In the garden behind Martha's house, Faust courts Gretchen, and Mephistopheles courts Martha. The two couples stroll back and forth, on and off stage, so that only parts of each conversation are overheard. Gretchen tells Faust about her life at home and her love for her baby sister. Faust is charmed by her tale and the general tone of the scene is idyllic, although this mood is repeatedly broken by bits of the cruder conversation between Mephisto and Martha.

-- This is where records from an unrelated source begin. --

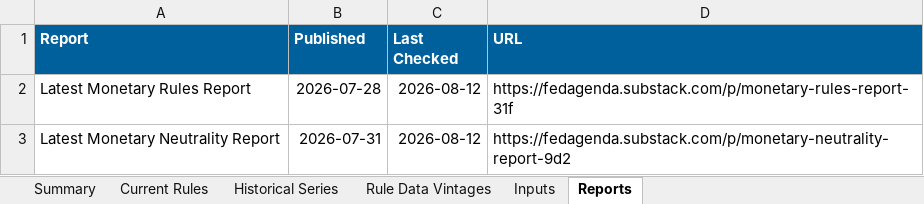
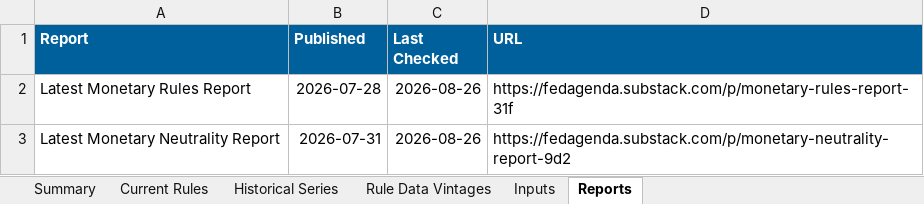
Before and after one commit to matthewschafferecon/monetary-rules-dashboard-preview-site, an Excel workbook: data/monetary-rules-dashboard-data.xlsx, sheet Reports, drawn as a sheet; values as stored, in another font and other column widths than the file's, no borders; the diff names each change by its address in the sheet, - before the commit and + after, or states it on an @@ line.

```diff
--- a/data/monetary-rules-dashboard-data.xlsx (sheet Reports)
+++ b/data/monetary-rules-dashboard-data.xlsx (sheet Reports)
-C2:C3 (Last Checked): 2026-08-12
+C2:C3 (Last Checked): 2026-08-26
```
Also changed, not shown: sheet Current Rules, sheet Rule Data Vintages, sheet Summary, sheet Inputs, sheet Historical Series, 3 other files.
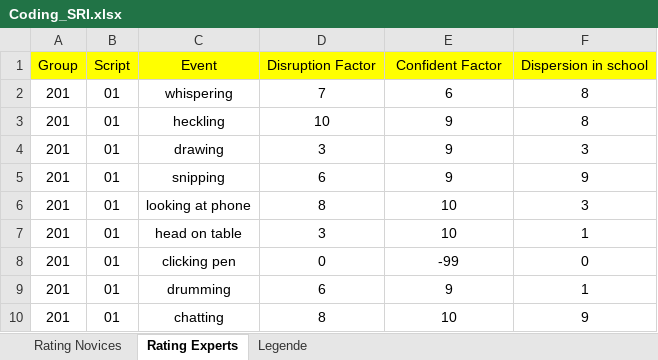
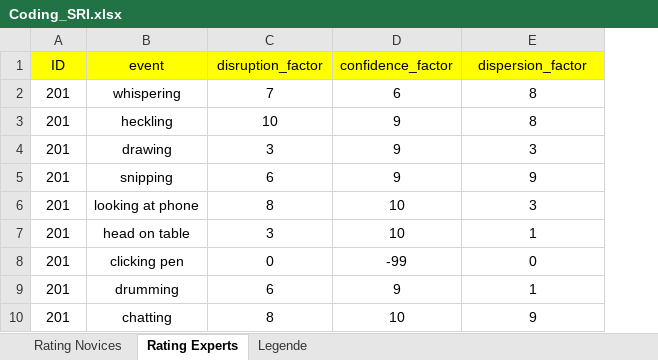
Before and after one commit to MandyKlatt/Mandy-PhD, an Excel workbook: 01_studies/01_Laborstudie ProVisioNET/R script/sri coding/data/Coding_SRI.xlsx, sheet Rating Experts, drawn as a sheet; only a part is shown; values as stored, in another font and other column widths than the file's, no borders; removed rows and columns are numbered as before the commit, all else as after; the diff covers the shown part only; the diff names each change by its address in the sheet, - before the commit and + after, or states it on an @@ line.

```diff
--- a/01_studies/01_Laborstudie ProVisioNET/R script/sri coding/data/Coding_SRI.xlsx (sheet Rating Experts)
+++ b/01_studies/01_Laborstudie ProVisioNET/R script/sri coding/data/Coding_SRI.xlsx (sheet Rating Experts)
-column B, rows 2-10: all 01
-row 1: Group | Script | Event | Disruption Factor | Confident Factor | Dispersion in school
+row 1: ID | event | disruption_factor | confidence_factor | dispersion_factor
```
Also changed, not shown: other rows of this sheet, sheet Rating Novices, 1 other file.
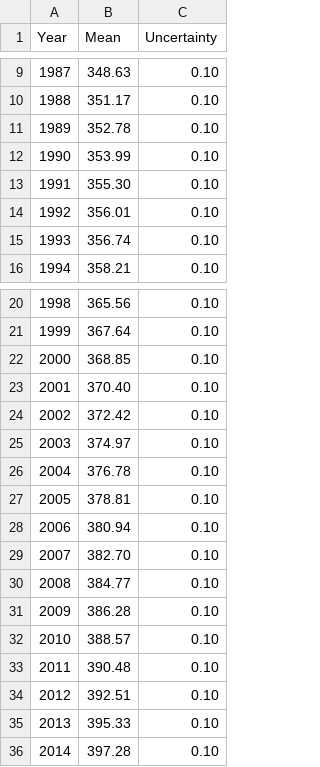
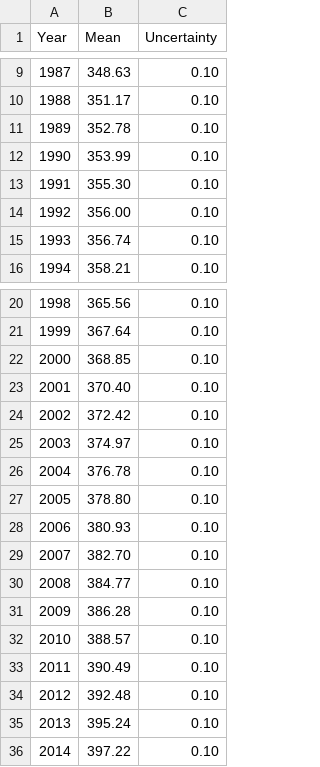
Before and after one commit to datasets/co2-ppm, a CSV file: data/co2-annmean-gl.csv, drawn as a sheet; only a part is shown, gaps mark what is left out.

```diff
--- a/data/co2-annmean-gl.csv
+++ b/data/co2-annmean-gl.csv
@@ -13,3 +13,3 @@ Year,Mean,Uncertainty
 1991,355.30,0.10
-1992,356.01,0.10
+1992,356.00,0.10
 1993,356.74,0.10
@@ -26,4 +26,4 @@ Year,Mean,Uncertainty
 2004,376.78,0.10
-2005,378.81,0.10
-2006,380.94,0.10
+2005,378.80,0.10
+2006,380.93,0.10
 2007,382.70,0.10
@@ -32,5 +32,5 @@ Year,Mean,Uncertainty
 2010,388.57,0.10
-2011,390.48,0.10
-2012,392.51,0.10
-2013,395.33,0.10
-2014,397.28,0.10
+2011,390.49,0.10
+2012,392.48,0.10
+2013,395.24,0.10
+2014,397.22,0.10
```
Also changed, not shown: data/co2-gr-gl.csv, data/co2-gr-mlo.csv, 2 other files.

This unique scene is known as the "quartet." Through the device of the alternating conversations, the outlooks of Faust and Mephistopheles are contrasted. The devil is cynical and materialistic, but Faust still possessed some degree of spirituality and idealism. These are momentarily reinforced by his exposure to Gretchen. As he comes to know her virtues, Faust's original lust is transcended by feelings of real love. At the same time this scene reveals that Gretchen is already deeply in love with Faust and ready to do anything he asks her. The differences between them as individuals contrast the peace of mind produced by natural innocence and a simple life with the mental turmoil caused by a complex, introspective mind and familiarity with a vast body of knowledge.